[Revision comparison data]
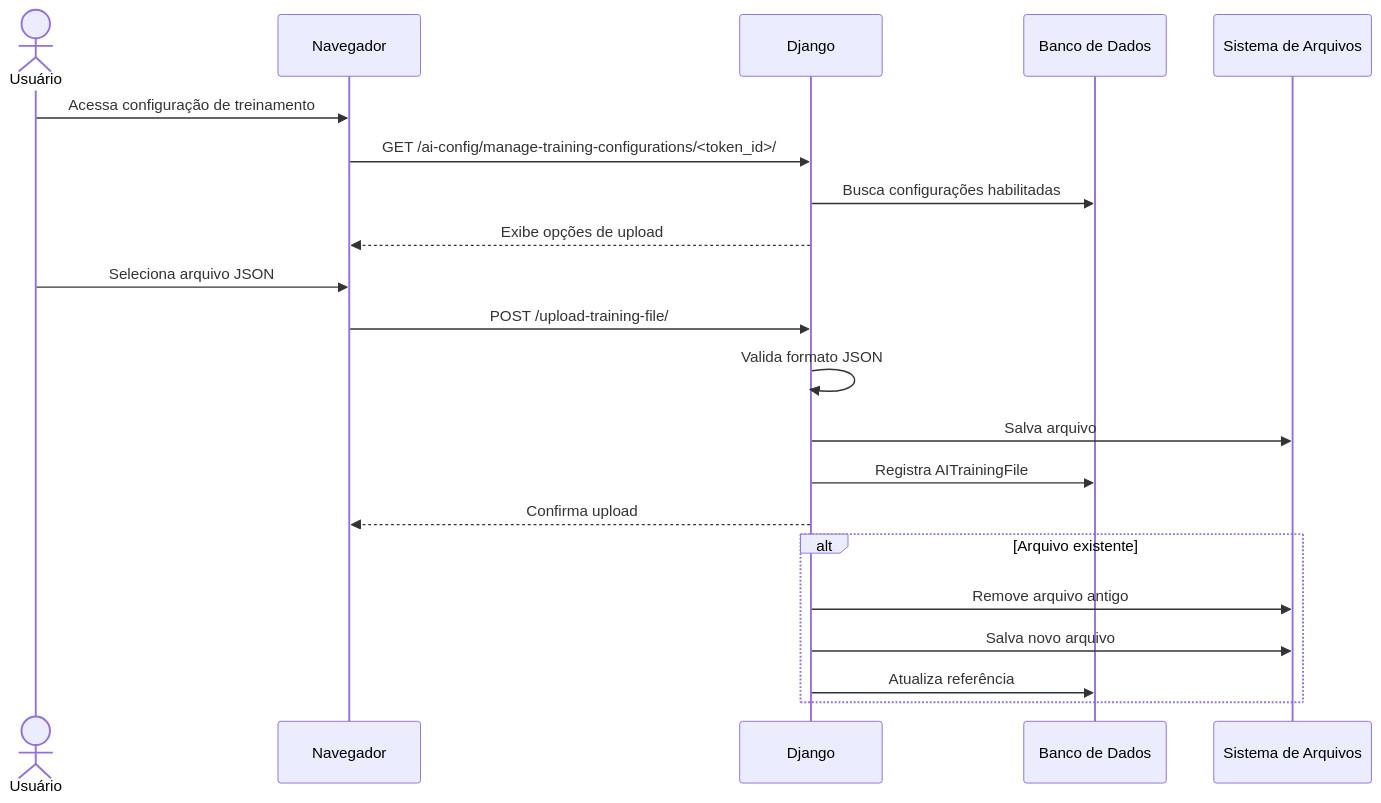
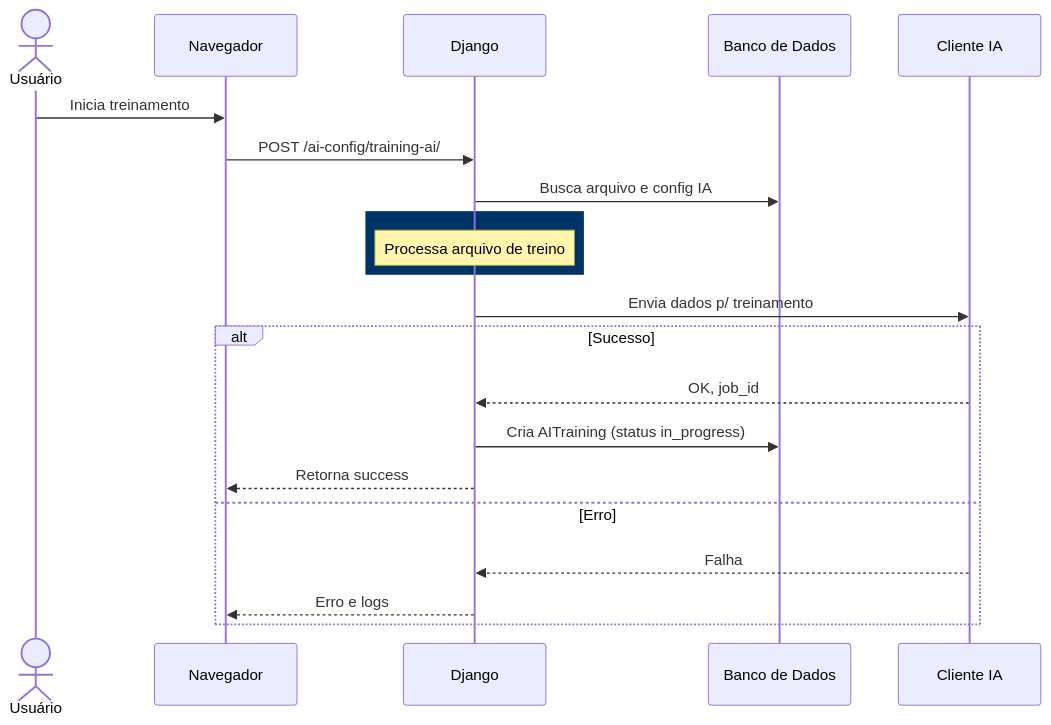
Before and after one commit to diegogrosmann/EnsinaNet.AI: diagram 11 of 33 in README.md, drawn with Mermaid. The commit also changed other lines of this file and 52 other files, not shown here.

Commit message:
Remove arquivos desnecessários e adiciona novos módulos; implementa sinais para a API e atualiza exceções personalizadas.

````diff
--- a/README.md
+++ b/README.md
@@ -823,26 +749,26 @@
 ```mermaid
 sequenceDiagram
     actor U as Usuário
     participant N as Navegador
     participant D as Django
     participant DB as Banco de Dados
-    participant FS as Sistema de Arquivos
+    participant AI as Cliente IA
 
-    U->>N: Acessa configuração de treinamento
-    N->>D: GET /ai-config/manage-training-configurations/<token_id>/
-    D->>DB: Busca configurações habilitadas
-    D-->>N: Exibe opções de upload
+    U->>N: Inicia treinamento
+    N->>D: POST /ai-config/training-ai/
+    D->>DB: Busca arquivo e config IA
+    
+    rect rgb(0, 51, 102)
+    Note over D: Processa arquivo de treino
+    end
 
-    U->>N: Seleciona arquivo JSON
-    N->>D: POST /upload-training-file/
-    D->>D: Valida formato JSON
-    D->>FS: Salva arquivo
-    D->>DB: Registra AITrainingFile
-    D-->>N: Confirma upload
-    
-    alt Arquivo existente
-        D->>FS: Remove arquivo antigo
-        D->>FS: Salva novo arquivo
-        D->>DB: Atualiza referência
+    D->>AI: Envia dados p/ treinamento
+    alt Sucesso
+        AI-->>D: OK, job_id
+        D->>DB: Cria AITraining (status in_progress)
+        D-->>N: Retorna success
+    else Erro
+        AI-->>D: Falha
+        D-->>N: Erro e logs
     end
 ```
````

_Work order_.
Return every line of the data above exactly, and omit all pictures.

_Answer box_.
Before and after one commit to diegogrosmann/EnsinaNet.AI: diagram 11 of 33 in README.md, drawn with Mermaid. The commit also changed other lines of this file and 52 other files, not shown here.

Commit message:
Remove arquivos desnecessários e adiciona novos módulos; implementa sinais para a API e atualiza exceções personalizadas.

````diff
--- a/README.md
+++ b/README.md
@@ -823,26 +749,26 @@
 ```mermaid
 sequenceDiagram
     actor U as Usuário
     participant N as Navegador
     participant D as Django
     participant DB as Banco de Dados
-    participant FS as Sistema de Arquivos
+    participant AI as Cliente IA
 
-    U->>N: Acessa configuração de treinamento
-    N->>D: GET /ai-config/manage-training-configurations/<token_id>/
-    D->>DB: Busca configurações habilitadas
-    D-->>N: Exibe opções de upload
+    U->>N: Inicia treinamento
+    N->>D: POST /ai-config/training-ai/
+    D->>DB: Busca arquivo e config IA
+    
+    rect rgb(0, 51, 102)
+    Note over D: Processa arquivo de treino
+    end
 
-    U->>N: Seleciona arquivo JSON
-    N->>D: POST /upload-training-file/
-    D->>D: Valida formato JSON
-    D->>FS: Salva arquivo
-    D->>DB: Registra AITrainingFile
-    D-->>N: Confirma upload
-    
-    alt Arquivo existente
-        D->>FS: Remove arquivo antigo
-        D->>FS: Salva novo arquivo
-        D->>DB: Atualiza referência
+    D->>AI: Envia dados p/ treinamento
+    alt Sucesso
+        AI-->>D: OK, job_id
+        D->>DB: Cria AITraining (status in_progress)
+        D-->>N: Retorna success
+    else Erro
+        AI-->>D: Falha
+        D-->>N: Erro e logs
     end
 ```
````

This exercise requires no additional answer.